Not negotiating salary when you accept a job offer can cost you up to $1 million over the course of your career. Still, many workers hesitate to ask for more money, either when they negotiate a new offer or at review time once they’re on the job. In fact, 57% of workers have never asked for a raise in their current field, according to PayScale.
Why don’t more people ask for raises? In most cases, it comes down to fear. Seriously: 28% say that discomfort talking about salary is the reason they haven’t asked for a raise, and 8% say they’re afraid they’ll actually be fired. So if fear is holding you back, the upside is that you’re in good company.
Still, you’d probably rather have that million bucks than a lot of new friends with the same fears. Here’s how to overcome your discomfort and get the salary you deserve:
1. Give yourself a reality check.
We’ve all read stories about job seekers who lost an offer because they tried to ask for a (perfectly reasonable) bump in pay. But it’s important to know that most hiring managers won’t pull an offer based on a candidate attempting to negotiate. In fact, they probably expect you bargain a bit, and build that expectation into their offer.
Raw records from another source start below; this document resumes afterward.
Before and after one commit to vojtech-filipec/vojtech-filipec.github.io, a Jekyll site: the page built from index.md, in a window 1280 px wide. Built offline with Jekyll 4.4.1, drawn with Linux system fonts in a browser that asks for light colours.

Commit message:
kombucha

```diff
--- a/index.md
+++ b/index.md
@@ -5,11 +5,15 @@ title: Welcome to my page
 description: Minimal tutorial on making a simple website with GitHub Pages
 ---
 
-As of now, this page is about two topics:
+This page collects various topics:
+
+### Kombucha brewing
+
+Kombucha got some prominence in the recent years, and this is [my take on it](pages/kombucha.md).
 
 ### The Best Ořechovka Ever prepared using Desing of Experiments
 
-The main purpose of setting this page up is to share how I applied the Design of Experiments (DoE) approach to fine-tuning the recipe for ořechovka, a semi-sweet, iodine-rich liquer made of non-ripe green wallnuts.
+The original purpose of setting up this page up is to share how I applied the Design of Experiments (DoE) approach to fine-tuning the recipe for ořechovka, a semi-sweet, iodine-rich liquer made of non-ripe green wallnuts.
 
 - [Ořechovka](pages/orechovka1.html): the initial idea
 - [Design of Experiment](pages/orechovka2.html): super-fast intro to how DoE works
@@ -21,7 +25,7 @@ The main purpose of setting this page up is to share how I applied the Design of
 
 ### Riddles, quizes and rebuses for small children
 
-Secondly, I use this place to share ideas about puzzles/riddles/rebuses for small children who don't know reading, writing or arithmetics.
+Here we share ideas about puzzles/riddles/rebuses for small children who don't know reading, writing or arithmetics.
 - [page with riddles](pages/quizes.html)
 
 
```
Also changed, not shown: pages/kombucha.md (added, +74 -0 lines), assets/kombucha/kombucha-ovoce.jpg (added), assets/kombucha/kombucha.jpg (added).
The other thing to keep in mind is that if you don’t ask, you won’t get – and if you do, you probably will. PayScale’s data show that 75% of people who ask for more money get some kind of a raise.
2. Make sure your expectations are reasonable.
Before you go into any negotiation, you need to determine your asking salary range. The lower number is crucial: Many employers will start their negotiations with that, which means that you better be happy with it (or you’ll be unhappy about the job before you even take it).
Even if you’re already working for the company, and just angling for a better raise, you should have a number in mind. But regardless of the exact situation, it’s important for you to have accurate information about appropriate compensation for your job title, skills, experience, and location.
Too many people get their numbers from friends and colleagues, not realizing that they’re not necessarily getting the whole picture. People have been known to exaggerate, for one thing. Even if they’re scrupulously honest, it’s pretty rare for two people to have the exact same CV. Your former coworker might have an additional certification that you overlooked. Then again, you might have two more years of experience in the field.
The best approach is to set your price based on data, not watercooler chatter. There are several sources online that can provide you with appropriate salary ranges for your specific situation (not someone else’s).
3. Ask the right way.
Remember those stories we talked about earlier, where someone asks for a bigger starting salary and gets the boot instead? Some of those are probably the result of an unreasonable hiring manager, but others are because candidates asked in a way that was inappropriate – or at least, not the way things are done in their field.
For example, a few years ago, a candidate for a teaching position at a college lost her job offer after asking for what this academic blogger termed “the usual deal sweeteners.” At the time, there was a fair amount of debate about whether the candidate lost the job because of a) sexism, b) a bad fit with the hiring college, or c) a misunderstanding of academic culture. There’s really no way to tell; however, it’s worth noting that it’s important to understand the corporate culture you’re operating in before you ask for more money or perks.
Beyond that, it’s important to ask respectfully and to build your case on data, not emotions. (Sadly, this is especially true if you’re female, and therefore more likely to be seen as emotional even when you’re being anything but.)
Finally, remember that it’s not about what you need, it’s about what you deserve – or at least, what you can convince them to pay you. If your landlord raises the rent, that stinks, but it doesn’t obligate your employer to pay you more; leave your own expenses out of it.
4. Write a script.
Sound silly? Don’t worry – I’m not suggesting that you go into your meeting holding a stack of index cards like you’re running for class president. But having a rough idea of what you want to say will help you make your case, as well as allay any pre-negotiation jitters.
Just don’t get locked in. During the meeting, you’ll likely learn some things about the way your company thinks about compensation and what’s available to you in terms of raises and promotions. Be ready to change your approach when you learn something new.
5. Pick the right time.
Don’t sandbag your manager at your regular one-on-one or pop into her office unannounced. Ask to schedule a meeting specifically to discuss compensation. It might seem more nerve-wracking to know that your raise is the primary topic of conversation at this upcoming meeting, but in fact, having that out there will make it easier to discuss. No need for smooth transitions when the only item on the agenda is your raise.
It’s also worth mentioning that your annual review isn’t always the best time to ask for more money. By the time your manager sits down with you at the end of the year, percentages are likely set (probably in the 3% range).
Instead, use that time to talk about your goals for the coming year – the ones tied to the company’s ultimate goals, yes, but also your goals for your career. What do you need to do to get to the next level, the one with the better job title and the bigger paycheck? The annual review is a great time to ask. And once you and your boss are used to talking about money, future conversations will be easier.